En riktigt bra artikel som vanligt av Morgan Housel:
Charlie Munger says you shouldn’t have an opinion on something unless you understand the opposing side’s view as well as they do. It’s good advice, but it’s easy to take it too far. It’s almost always easier to find a flaw in a system than it is to discover why or how something might work, in the same way that it’s easier to destroy a relationship than build one.
A dangerous feeling is when your position on a topic centers around criticizing the other side versus evaluating why you’re right – or even better, why you might be wrong.
It’s a seductive trap because pointing out flaws is so much easier and more convincing than finding the obscure force that will make something work. It often signals that you don’t actually understand a topic but you want to be involved, and finding other people’s flaws is all you can come up with because you don’t have your own position to analyze.
But a dangerous feeling occurs when you want the payoff of years of hard work to be an assumption that you’ve mastered a topic. Or that you don’t need to update your views because you already spent years of hard work learning those views.
You see it all the time in so many industries.

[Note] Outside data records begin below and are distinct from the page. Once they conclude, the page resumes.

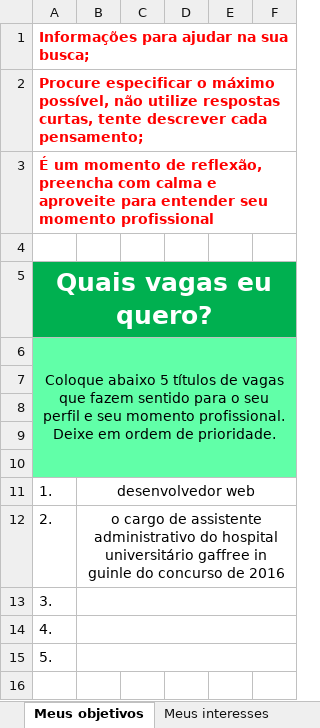
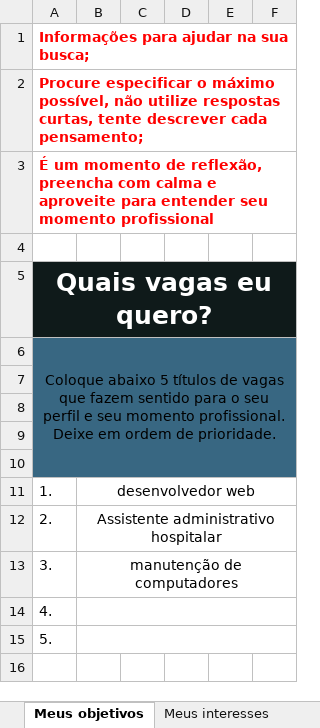
Before and after one commit to Flavio-Standard4-UniSJ/digital-house-web, an Excel workbook: desafio-crud/Job_Hunting_Flavio.xlsx, sheet Meus objetivos, drawn as a sheet; only a part is shown; values as stored, in another font and other column widths than the file's, no borders; the diff covers the shown part only; the diff names each change by its address in the sheet, - before the commit and + after, or states it on an @@ line.

```diff
--- a/desafio-crud/Job_Hunting_Flavio.xlsx (sheet Meus objetivos)
+++ b/desafio-crud/Job_Hunting_Flavio.xlsx (sheet Meus objetivos)
-A5 fill: #00B050
+A5 fill: #0F1A1A
-B5:F5 fill: none
+B5:F5 fill: #0F1A1A
-A6 fill: #61FFA8
+A6 fill: #386782
-B6:F6 fill: none
+B6:F6 fill: #386782
-A7:F10 fill: none
+A7:F10 fill: #386782
-B12: o cargo de assistente administrativo do hospital universitário gaffree in guinle do concurso de 2016
+B12: Assistente administrativo hospitalar
-B13: (empty)
+B13: manutenção de computadores
```
Also changed, not shown: 5 edited cells and cell formats elsewhere in this sheet, sheet Candidaturas, sheet Remuneração, sheet Meus interesses, sheet Networking, sheet Informações Pessoais, other sheet tabs, charts or pictures.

Veterans fall behind the younger generation because if veterans admitted that they had to adapt to what the younger generation is doing they’d feel like the hard work they put over their career was for nothing.